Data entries
---------------

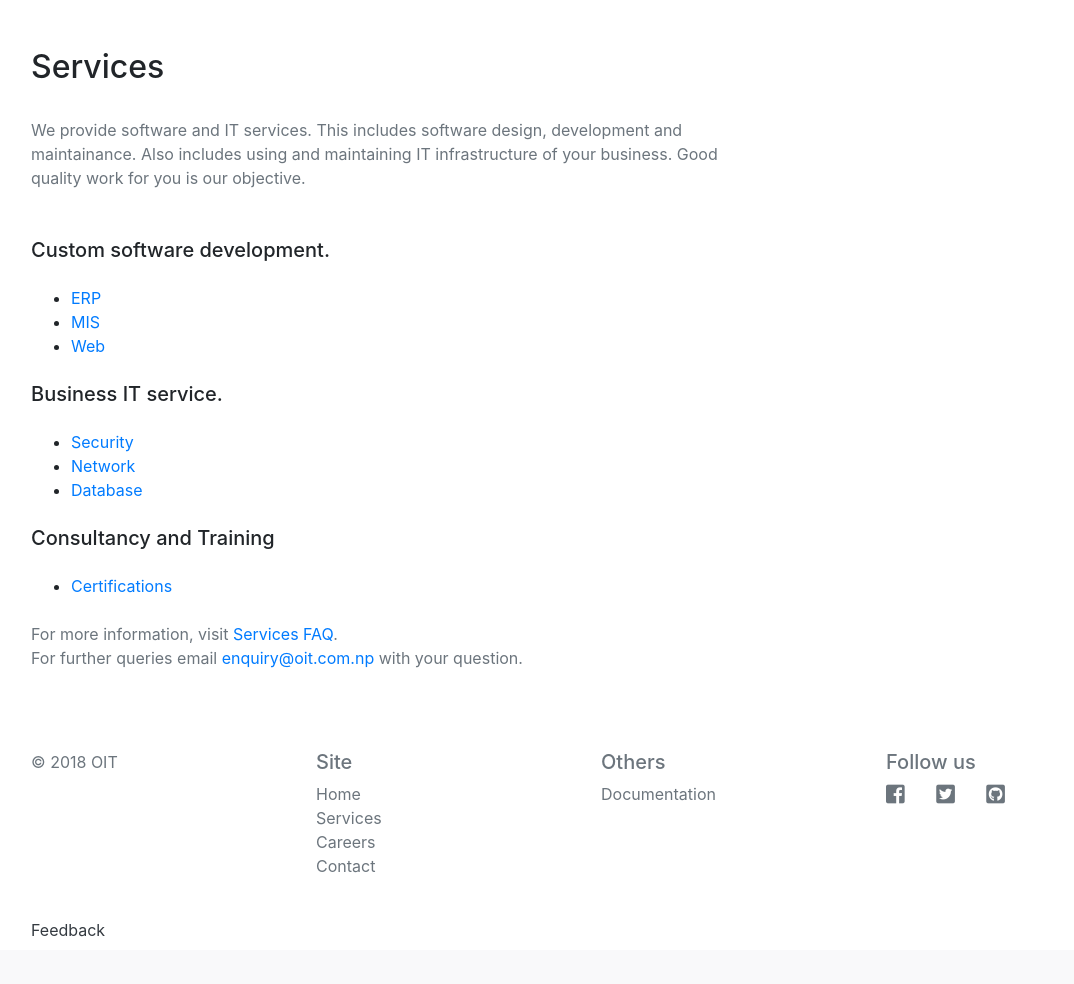
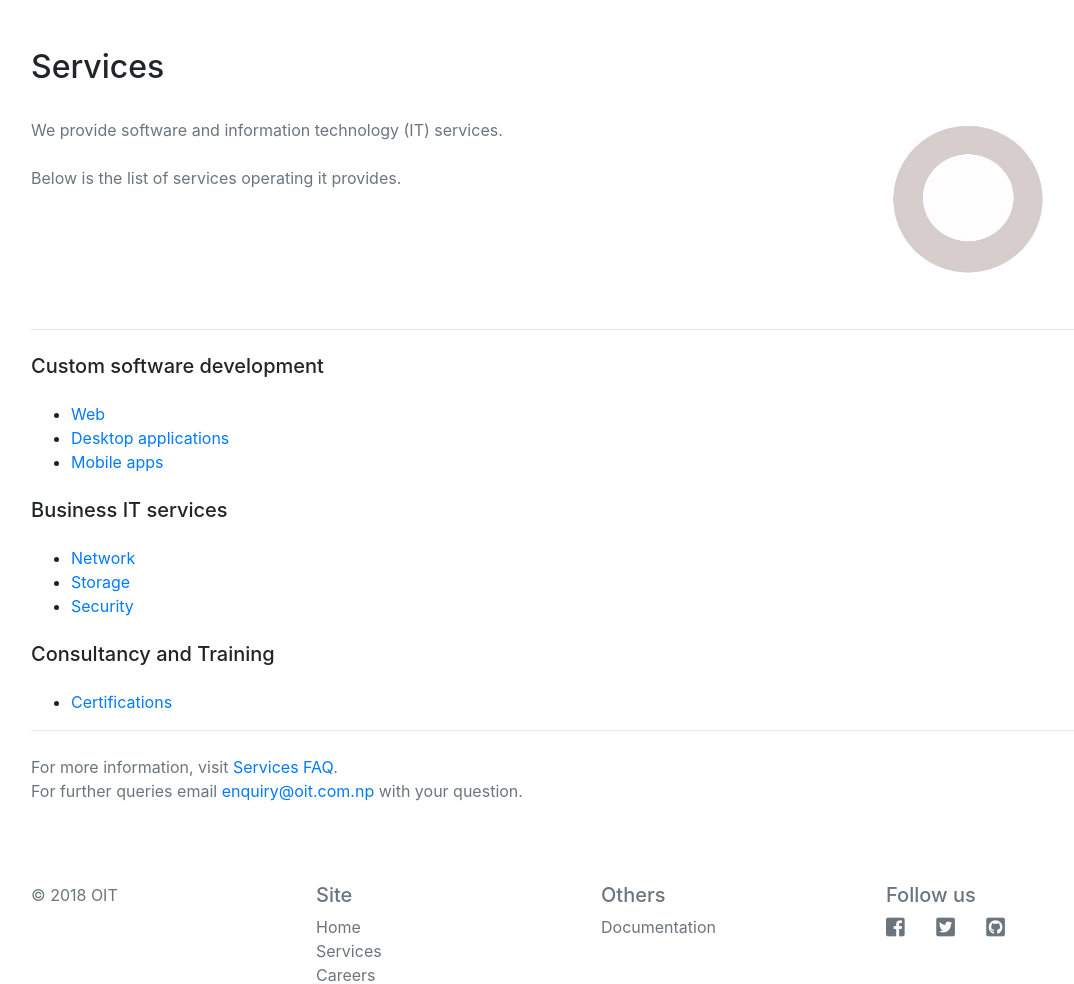
Before and after one commit to navrang-hotel/oit, a Django app: page /services/ in a window 1280 px wide. Shown: the part 57-1041 px from the top of the page, without its empty margins (54-1128 px from the left). Before the commit the page ends 994 px from the top, so only its background shows below. Run offline with Django 3.2, Linux system fonts and the light colour scheme; some libraries are stand-ins or nearby versions.

Commit message:
Updated FE

```diff
--- a/base/templates/base/services.html
+++ b/base/templates/base/services.html
@@ -10,34 +10,38 @@
             <div class="row">
               <div class="col-sm-8">
                 <p class="my-4 text-secondary">
-We provide software and IT services.
-This includes software design, development and maintainance.
-Also includes using and maintaining IT infrastructure of your business.
-Good quality work for you is our objective.
+We provide software and information technology (IT) services.
                 </p>
+                <p class="my-4 text-secondary">
+Below is the list of services operating it provides.
+                </p>
+
               </div>
               <div class="col-sm-4">
+                {% load static %}
+                <img class="img-fluid" src="{% static 'base/img/orlogo_1.jpg' %}" />
               </div>
             </div>
+            <hr />
 
 
             <h5 class="my-4">
-Custom software development.
+Custom software development
             </h5>
             <ul>
-              <li><a href="">ERP</a></li>
-              <li><a href="">MIS</a></li>
               <li><a href="">Web</a></li>
+              <li><a href="">Desktop applications</a></li>
+              <li><a href="">Mobile apps</a></li>
             </ul>
 
 
             <h5 class="my-4">
-Business IT service.
+Business IT services
             </h5>
             <ul>
+              <li><a href="">Network</a></li>
+              <li><a href="">Storage</a></li>
               <li><a href="">Security</a></li>
-              <li><a href="">Network</a></li>
-              <li><a href="">Database</a></li>
             </ul>
 
 
@@ -48,6 +52,7 @@ Consultancy and Training
               <li><a href="">Certifications</a></li>
             </ul>
 
+            <hr />
             <p class="my-4 text-secondary">
 For more information, visit <a href="">Services FAQ</a>.<br/>
 For further queries email <a href="mailto:info@oit.com.np">enquiry@oit.com.np</a> with your question.
```
Also changed, not shown: base/static/base/img/orlogo_1.jpg (added).
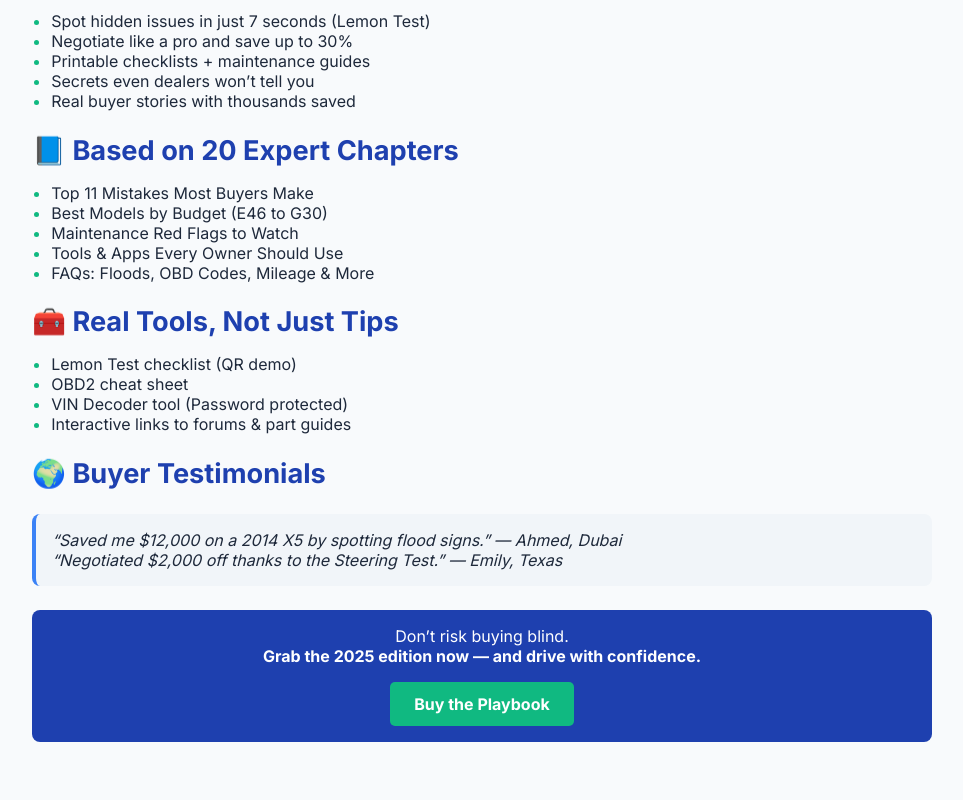
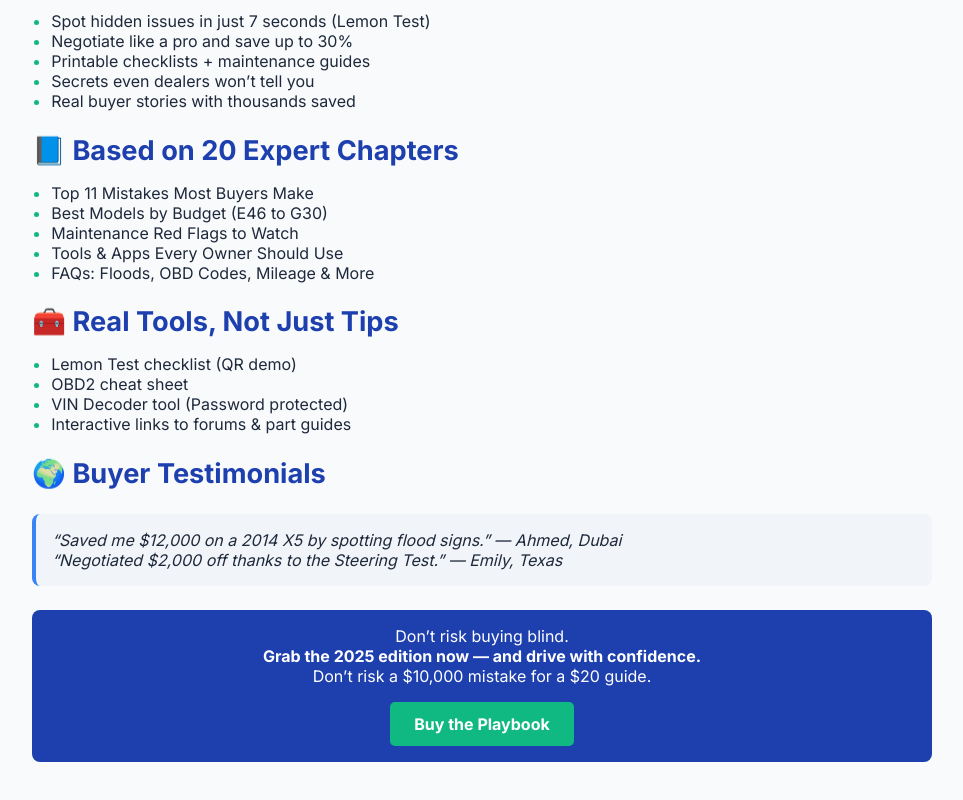
Before and after one commit to xbelal15/bmw-landing-2025, a plain HTML site: page index.html in a window 1280 px wide. Shown: the part 494-1294 px from the top of the page, without its empty margins (158-1121 px from the left). Drawn offline with Linux system fonts and the light colour scheme.

Commit message:
Update index.html

```diff
--- a/index.html
+++ b/index.html
@@ -123,10 +123,11 @@
     </div>
 
     <div class="cta">
-      Don’t risk buying blind.<br>
-      <strong>Grab the 2025 edition now — and drive with confidence.</strong><br>
-      <a href="https://belal340i.gumroad.com/l/bmwPlaybook" target="_blank">Buy the Playbook</a>
-    </div>
+  Don’t risk buying blind.<br>
+  <strong>Grab the 2025 edition now — and drive with confidence.</strong><br>
+  Don’t risk a $10,000 mistake for a $20 guide.<br>
+  <a href="https://belal340i.gumroad.com/l/bmwPlaybook" target="_blank">Buy the Playbook</a>
+</div>
   </div>
 </body>
 </html>
```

---------------

* **Task description**: Print every entry above again without changing a word, and omit the pictures.

* **Solution to the exercise**:
Before and after one commit to navrang-hotel/oit, a Django app: page /services/ in a window 1280 px wide. Shown: the part 57-1041 px from the top of the page, without its empty margins (54-1128 px from the left). Before the commit the page ends 994 px from the top, so only its background shows below. Run offline with Django 3.2, Linux system fonts and the light colour scheme; some libraries are stand-ins or nearby versions.

Commit message:
Updated FE

```diff
--- a/base/templates/base/services.html
+++ b/base/templates/base/services.html
@@ -10,34 +10,38 @@
             <div class="row">
               <div class="col-sm-8">
                 <p class="my-4 text-secondary">
-We provide software and IT services.
-This includes software design, development and maintainance.
-Also includes using and maintaining IT infrastructure of your business.
-Good quality work for you is our objective.
+We provide software and information technology (IT) services.
                 </p>
+                <p class="my-4 text-secondary">
+Below is the list of services operating it provides.
+                </p>
+
               </div>
               <div class="col-sm-4">
+                {% load static %}
+                <img class="img-fluid" src="{% static 'base/img/orlogo_1.jpg' %}" />
               </div>
             </div>
+            <hr />
 
 
             <h5 class="my-4">
-Custom software development.
+Custom software development
             </h5>
             <ul>
-              <li><a href="">ERP</a></li>
-              <li><a href="">MIS</a></li>
               <li><a href="">Web</a></li>
+              <li><a href="">Desktop applications</a></li>
+              <li><a href="">Mobile apps</a></li>
             </ul>
 
 
             <h5 class="my-4">
-Business IT service.
+Business IT services
             </h5>
             <ul>
+              <li><a href="">Network</a></li>
+              <li><a href="">Storage</a></li>
               <li><a href="">Security</a></li>
-              <li><a href="">Network</a></li>
-              <li><a href="">Database</a></li>
             </ul>
 
 
@@ -48,6 +52,7 @@ Consultancy and Training
               <li><a href="">Certifications</a></li>
             </ul>
 
+            <hr />
             <p class="my-4 text-secondary">
 For more information, visit <a href="">Services FAQ</a>.<br/>
 For further queries email <a href="mailto:info@oit.com.np">enquiry@oit.com.np</a> with your question.
```
Also changed, not shown: base/static/base/img/orlogo_1.jpg (added).
Before and after one commit to xbelal15/bmw-landing-2025, a plain HTML site: page index.html in a window 1280 px wide. Shown: the part 494-1294 px from the top of the page, without its empty margins (158-1121 px from the left). Drawn offline with Linux system fonts and the light colour scheme.

Commit message:
Update index.html

```diff
--- a/index.html
+++ b/index.html
@@ -123,10 +123,11 @@
     </div>
 
     <div class="cta">
-      Don’t risk buying blind.<br>
-      <strong>Grab the 2025 edition now — and drive with confidence.</strong><br>
-      <a href="https://belal340i.gumroad.com/l/bmwPlaybook" target="_blank">Buy the Playbook</a>
-    </div>
+  Don’t risk buying blind.<br>
+  <strong>Grab the 2025 edition now — and drive with confidence.</strong><br>
+  Don’t risk a $10,000 mistake for a $20 guide.<br>
+  <a href="https://belal340i.gumroad.com/l/bmwPlaybook" target="_blank">Buy the Playbook</a>
+</div>
   </div>
 </body>
 </html>
```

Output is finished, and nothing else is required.